• TASK TO CARRY OUT
All entries below must be output word for word, and the pictures left behind.

• Collected data

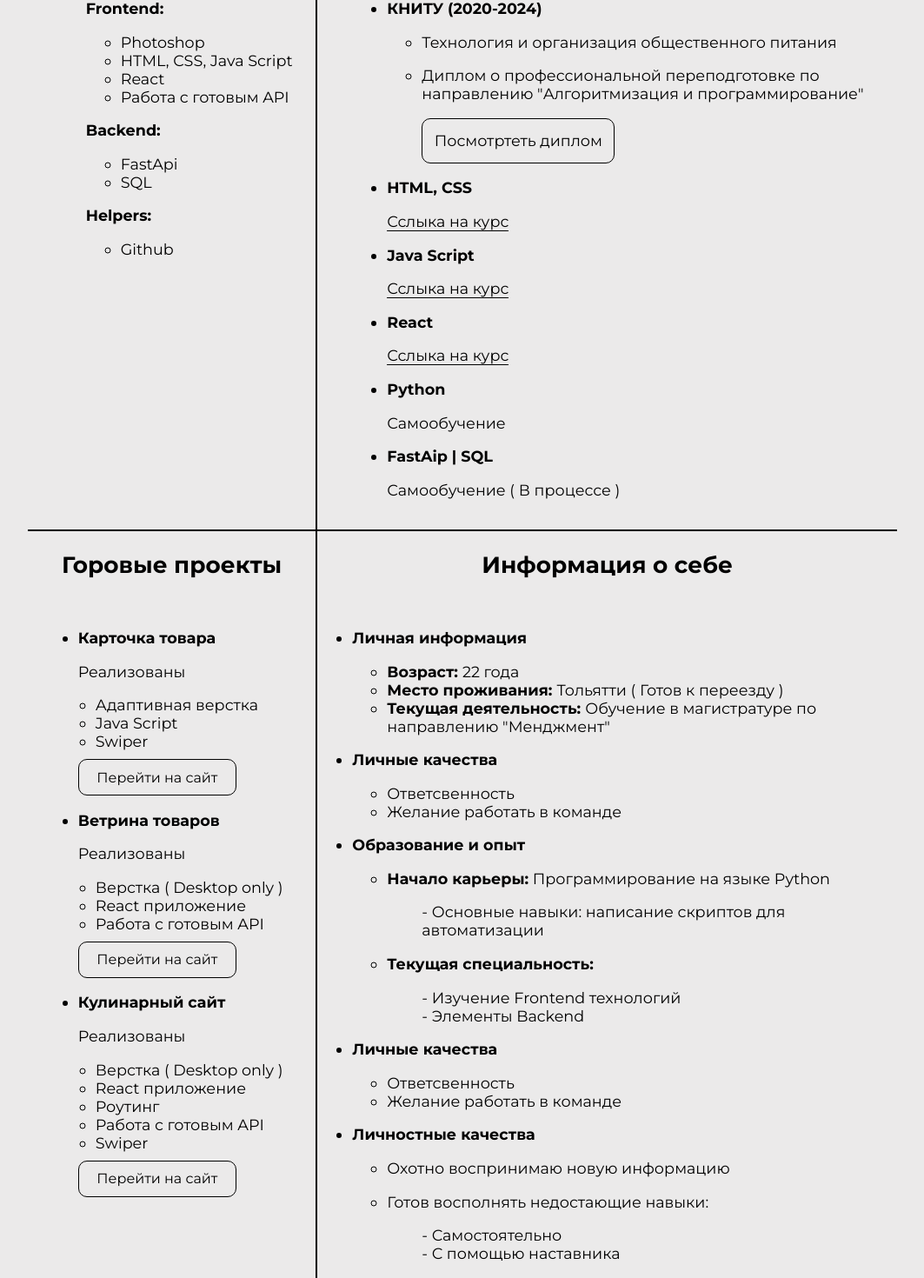
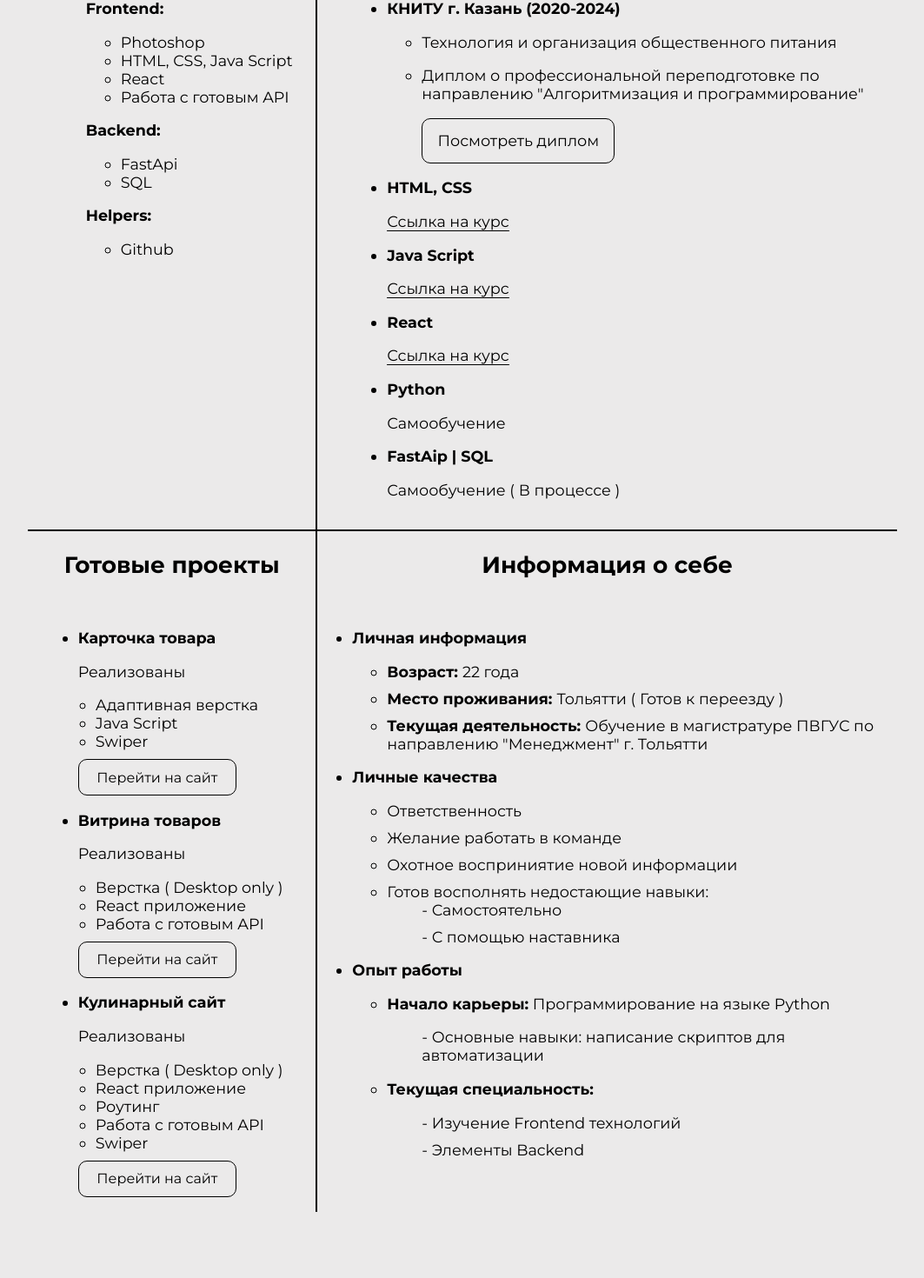
Before and after one commit to S0MANY/CV, a React (Create React App) app: page / in a window 1280 px wide. Shown: the part 565-2035 px from the top of the page at 87% size, without its empty margins (108-1171 px from the left). After the commit the page ends 1959 px from the top, so only its background shows below. Built offline with nearby package versions, Linux system fonts and the light colour scheme.

Commit message:
writing mistakes

```diff
--- a/src/Components/AboutMe.jsx
+++ b/src/Components/AboutMe.jsx
@@ -11,19 +11,26 @@ function AboutMe(props) {
                         <ul>
                             <li><strong>Возраст: </strong> 22 года</li>
                             <li><strong>Место проживания: </strong> Тольятти ( Готов к переезду )</li>
-                            <li><strong>Текущая деятельность: </strong>Обучение в магистратуре по направлению "Менджмент"</li>
+                            <li><strong>Текущая деятельность: </strong>Обучение в магистратуре ПВГУС по направлению "Менеджмент"  г. Тольятти</li>
                         </ul>
                     </li>
                     <li className="about__feat">
                         <p><strong>Личные качества</strong></p>
                         <ul>
-                            <li>Ответсвенность</li>
+                            <li>Ответственность</li>
                             <li>Желание работать в команде</li>
+                            <li>Охотное восприниятие новой информации</li>
+                            <li>
+                                Готов восполнять недостающие навыки:
+                                <ul className="sub">
+                                    <li>- Самостоятельно</li>
+                                    <li>- С помощью наставника</li>
+                                </ul>
+                            </li>
                         </ul>
                     </li>
                     <li className="about__educ">
-                        <p><strong>Образование и опыт</strong></p>
-
+                        <p><strong>Опыт работы</strong></p>
                         <ul>
                             <li>
                                 <p><strong>Начало карьеры:</strong> Программирование на языке Python</p>
@@ -38,31 +45,8 @@ function AboutMe(props) {
                                     <li>- Элементы Backend</li>
                                 </ul>
                             </li>
-
                         </ul>
                     </li>
-                    <li className="about__self">
-                        <p><strong>Личные качества</strong></p>
-                        <ul >
-                            <li>Ответсвенность</li>
-                            <li>Желание работать в команде</li>
-                        </ul>
-                    </li>
-                    <li className="about__selffeat">
-                        <p><strong>Личностные качества</strong></p>
-                        <ul>
-                        <li>Охотно воспринимаю новую информацию</li>
-                        <li>
-                            <p>Готов восполнять недостающие навыки:</p>
-                            <ul className="sub">
-                                <li>- Самостоятельно</li>
-                                <li>- С помощью наставника</li>
-                            </ul>
-                        </li>
-
-                        </ul>
-                    </li>
-
                 </ul>
             </div>
 
--- a/src/Components/Education.jsx
+++ b/src/Components/Education.jsx
@@ -9,8 +9,8 @@ function Education(props) {
                 <h2>Образование</h2>
                 <ul className="list">
                     <li>
-                        <p><strong>КНИТУ (2020-2024)</strong></p>
-                        <ul>
+                        <p><strong>КНИТУ г. Казань (2020-2024)</strong></p>
+                        <ul className="subList">
                             <li>Технология и организация общественного питания</li>
                             <li>
                                 <div className="ifGrad">
@@ -19,7 +19,7 @@ function Education(props) {
                                         направлению "Алгоритмизация и программирование"
                                     </p>
                                     <div>
-                                        <BtnModal theme={props.theme} action={props.setModal} text={"Посмотртеть диплом"}/>
+                                        <BtnModal theme={props.theme} action={props.setModal} text={"Посмотреть диплом"}/>
                                         {/* <p onClick={() => props.setModal(true)} className={`showModal ${props.theme === "dark" ? "dark" : ""}`}>Посмотртеть диплом</p>  */}
                                     </div>
                                 </div>
@@ -28,15 +28,15 @@ function Education(props) {
                     </li>
                     <li>
                         <p><strong>HTML, CSS</strong></p>
-                        <p><a href="https://stepik.org/course/120081/promo" target="_blank" rel="noopener noreferrer">Сслыка на курс</a></p>
+                        <p><a href="https://stepik.org/course/120081/promo" target="_blank" rel="noopener noreferrer">Ссылка на курс</a></p>
                     </li>
                     <li>
                         <p><strong>Java Script</strong></p>
-                        <p><a href="https://stepik.org/course/114165/?search=5536140066" target="_blank" rel="noopener noreferrer">Сслыка на курс</a></p>
+                        <p><a href="https://stepik.org/course/114165/?search=5536140066" target="_blank" rel="noopener noreferrer">Ссылка на курс</a></p>
                     </li>
                     <li>
                         <p><strong>React</strong></p>
-                        <p><a href="https://stepik.org/course/114197/promo?search=5536140067" target="_blank" rel="noopener noreferrer">Сслыка на курс</a></p>
+                        <p><a href="https://stepik.org/course/114197/promo?search=5536140067" target="_blank" rel="noopener noreferrer">Ссылка на курс</a></p>
                     </li>
                     <li>
                         <p><strong>Python</strong></p>
--- a/src/Components/Experience.jsx
+++ b/src/Components/Experience.jsx
@@ -4,7 +4,7 @@ function Experience(props) {
     return (
         <>
             <div className={`experience ${props.theme === "dark" ? "dark" : ""}`}>
-                <h2>Горовые проекты</h2>
+                <h2>Готовые проекты</h2>
                 <ul>
                     <li>
                         <p><strong>Карточка товара</strong></p>
@@ -18,7 +18,7 @@ function Experience(props) {
                         {/* <p className="link"><a href="https://s0many.github.io/Catalog_element/" target="_blank">Ссылка</a></p> */}
                     </li>
                     <li>
-                        <p><strong>Ветрина товаров</strong></p>
+                        <p><strong>Витрина товаров</strong></p>
                         <p>Реализованы</p>
                         <ul>
                             <li>Верстка ( Desktop only )</li>
--- a/src/css/index.css
+++ b/src/css/index.css
@@ -250,6 +250,10 @@ header img{
   grid-row: 3;
 }
 
+.about li {
+  margin-bottom: 10px;
+}
+
 .about .sub {
   list-style:none;
 }
@@ -288,6 +292,11 @@ header img{
 
 .btn.dark {
   border-color: whitesmoke;
+  color: whitesmoke;
+}
+
+.btn.dark a{
+  color: whitesmoke;
 }
 
 .btn.small{
--- a/src/css/small.css
+++ b/src/css/small.css
@@ -88,6 +88,8 @@
       }
 
       .contacts {
+        text-align: center;
+        padding: 0 10px;
         display: flex;
         flex-direction: column;
         align-items: center;
@@ -130,7 +132,6 @@
       }
 
       .skills.dark {
-
         margin-top: 30px;
         border-top: 2px solid whitesmoke;
         border-right: 0px ;
@@ -152,6 +153,16 @@
         align-items: center;
         margin-top: 30px;
         border-top: 2px solid black;
+      }
+
+      .subList{
+        display: flex;
+        flex-direction: column;
+        align-items: center;
+        margin: 0;
+        padding: 0;
+        text-align: center;
+        padding: 0 10px;
       }
 
       .education .list {
@@ -181,6 +192,10 @@
       }
       .experience.dark{
         border-right: 0px ;
+      }
+
+      .btn.dark.small a{
+        color: whitesmoke
       }
 
       .experience ul {
@@ -214,7 +229,10 @@
         align-items: center;
         margin: 0;
         padding: 0;
+        padding-inline-start: 0px
       }
+
+
 
       .about ul li{
         display: flex;
```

• SOLUTION FOR THIS TASK
Before and after one commit to S0MANY/CV, a React (Create React App) app: page / in a window 1280 px wide. Shown: the part 565-2035 px from the top of the page at 87% size, without its empty margins (108-1171 px from the left). After the commit the page ends 1959 px from the top, so only its background shows below. Built offline with nearby package versions, Linux system fonts and the light colour scheme.

Commit message:
writing mistakes

```diff
--- a/src/Components/AboutMe.jsx
+++ b/src/Components/AboutMe.jsx
@@ -11,19 +11,26 @@ function AboutMe(props) {
                         <ul>
                             <li><strong>Возраст: </strong> 22 года</li>
                             <li><strong>Место проживания: </strong> Тольятти ( Готов к переезду )</li>
-                            <li><strong>Текущая деятельность: </strong>Обучение в магистратуре по направлению "Менджмент"</li>
+                            <li><strong>Текущая деятельность: </strong>Обучение в магистратуре ПВГУС по направлению "Менеджмент"  г. Тольятти</li>
                         </ul>
                     </li>
                     <li className="about__feat">
                         <p><strong>Личные качества</strong></p>
                         <ul>
-                            <li>Ответсвенность</li>
+                            <li>Ответственность</li>
                             <li>Желание работать в команде</li>
+                            <li>Охотное восприниятие новой информации</li>
+                            <li>
+                                Готов восполнять недостающие навыки:
+                                <ul className="sub">
+                                    <li>- Самостоятельно</li>
+                                    <li>- С помощью наставника</li>
+                                </ul>
+                            </li>
                         </ul>
                     </li>
                     <li className="about__educ">
-                        <p><strong>Образование и опыт</strong></p>
-
+                        <p><strong>Опыт работы</strong></p>
                         <ul>
                             <li>
                                 <p><strong>Начало карьеры:</strong> Программирование на языке Python</p>
@@ -38,31 +45,8 @@ function AboutMe(props) {
                                     <li>- Элементы Backend</li>
                                 </ul>
                             </li>
-
                         </ul>
                     </li>
-                    <li className="about__self">
-                        <p><strong>Личные качества</strong></p>
-                        <ul >
-                            <li>Ответсвенность</li>
-                            <li>Желание работать в команде</li>
-                        </ul>
-                    </li>
-                    <li className="about__selffeat">
-                        <p><strong>Личностные качества</strong></p>
-                        <ul>
-                        <li>Охотно воспринимаю новую информацию</li>
-                        <li>
-                            <p>Готов восполнять недостающие навыки:</p>
-                            <ul className="sub">
-                                <li>- Самостоятельно</li>
-                                <li>- С помощью наставника</li>
-                            </ul>
-                        </li>
-
-                        </ul>
-                    </li>
-
                 </ul>
             </div>
 
--- a/src/Components/Education.jsx
+++ b/src/Components/Education.jsx
@@ -9,8 +9,8 @@ function Education(props) {
                 <h2>Образование</h2>
                 <ul className="list">
                     <li>
-                        <p><strong>КНИТУ (2020-2024)</strong></p>
-                        <ul>
+                        <p><strong>КНИТУ г. Казань (2020-2024)</strong></p>
+                        <ul className="subList">
                             <li>Технология и организация общественного питания</li>
                             <li>
                                 <div className="ifGrad">
@@ -19,7 +19,7 @@ function Education(props) {
                                         направлению "Алгоритмизация и программирование"
                                     </p>
                                     <div>
-                                        <BtnModal theme={props.theme} action={props.setModal} text={"Посмотртеть диплом"}/>
+                                        <BtnModal theme={props.theme} action={props.setModal} text={"Посмотреть диплом"}/>
                                         {/* <p onClick={() => props.setModal(true)} className={`showModal ${props.theme === "dark" ? "dark" : ""}`}>Посмотртеть диплом</p>  */}
                                     </div>
                                 </div>
@@ -28,15 +28,15 @@ function Education(props) {
                     </li>
                     <li>
                         <p><strong>HTML, CSS</strong></p>
-                        <p><a href="https://stepik.org/course/120081/promo" target="_blank" rel="noopener noreferrer">Сслыка на курс</a></p>
+                        <p><a href="https://stepik.org/course/120081/promo" target="_blank" rel="noopener noreferrer">Ссылка на курс</a></p>
                     </li>
                     <li>
                         <p><strong>Java Script</strong></p>
-                        <p><a href="https://stepik.org/course/114165/?search=5536140066" target="_blank" rel="noopener noreferrer">Сслыка на курс</a></p>
+                        <p><a href="https://stepik.org/course/114165/?search=5536140066" target="_blank" rel="noopener noreferrer">Ссылка на курс</a></p>
                     </li>
                     <li>
                         <p><strong>React</strong></p>
-                        <p><a href="https://stepik.org/course/114197/promo?search=5536140067" target="_blank" rel="noopener noreferrer">Сслыка на курс</a></p>
+                        <p><a href="https://stepik.org/course/114197/promo?search=5536140067" target="_blank" rel="noopener noreferrer">Ссылка на курс</a></p>
                     </li>
                     <li>
                         <p><strong>Python</strong></p>
--- a/src/Components/Experience.jsx
+++ b/src/Components/Experience.jsx
@@ -4,7 +4,7 @@ function Experience(props) {
     return (
         <>
             <div className={`experience ${props.theme === "dark" ? "dark" : ""}`}>
-                <h2>Горовые проекты</h2>
+                <h2>Готовые проекты</h2>
                 <ul>
                     <li>
                         <p><strong>Карточка товара</strong></p>
@@ -18,7 +18,7 @@ function Experience(props) {
                         {/* <p className="link"><a href="https://s0many.github.io/Catalog_element/" target="_blank">Ссылка</a></p> */}
                     </li>
                     <li>
-                        <p><strong>Ветрина товаров</strong></p>
+                        <p><strong>Витрина товаров</strong></p>
                         <p>Реализованы</p>
                         <ul>
                             <li>Верстка ( Desktop only )</li>
--- a/src/css/index.css
+++ b/src/css/index.css
@@ -250,6 +250,10 @@ header img{
   grid-row: 3;
 }
 
+.about li {
+  margin-bottom: 10px;
+}
+
 .about .sub {
   list-style:none;
 }
@@ -288,6 +292,11 @@ header img{
 
 .btn.dark {
   border-color: whitesmoke;
+  color: whitesmoke;
+}
+
+.btn.dark a{
+  color: whitesmoke;
 }
 
 .btn.small{
--- a/src/css/small.css
+++ b/src/css/small.css
@@ -88,6 +88,8 @@
       }
 
       .contacts {
+        text-align: center;
+        padding: 0 10px;
         display: flex;
         flex-direction: column;
         align-items: center;
@@ -130,7 +132,6 @@
       }
 
       .skills.dark {
-
         margin-top: 30px;
         border-top: 2px solid whitesmoke;
         border-right: 0px ;
@@ -152,6 +153,16 @@
         align-items: center;
         margin-top: 30px;
         border-top: 2px solid black;
+      }
+
+      .subList{
+        display: flex;
+        flex-direction: column;
+        align-items: center;
+        margin: 0;
+        padding: 0;
+        text-align: center;
+        padding: 0 10px;
       }
 
       .education .list {
@@ -181,6 +192,10 @@
       }
       .experience.dark{
         border-right: 0px ;
+      }
+
+      .btn.dark.small a{
+        color: whitesmoke
       }
 
       .experience ul {
@@ -214,7 +229,10 @@
         align-items: center;
         margin: 0;
         padding: 0;
+        padding-inline-start: 0px
       }
+
+
 
       .about ul li{
         display: flex;
```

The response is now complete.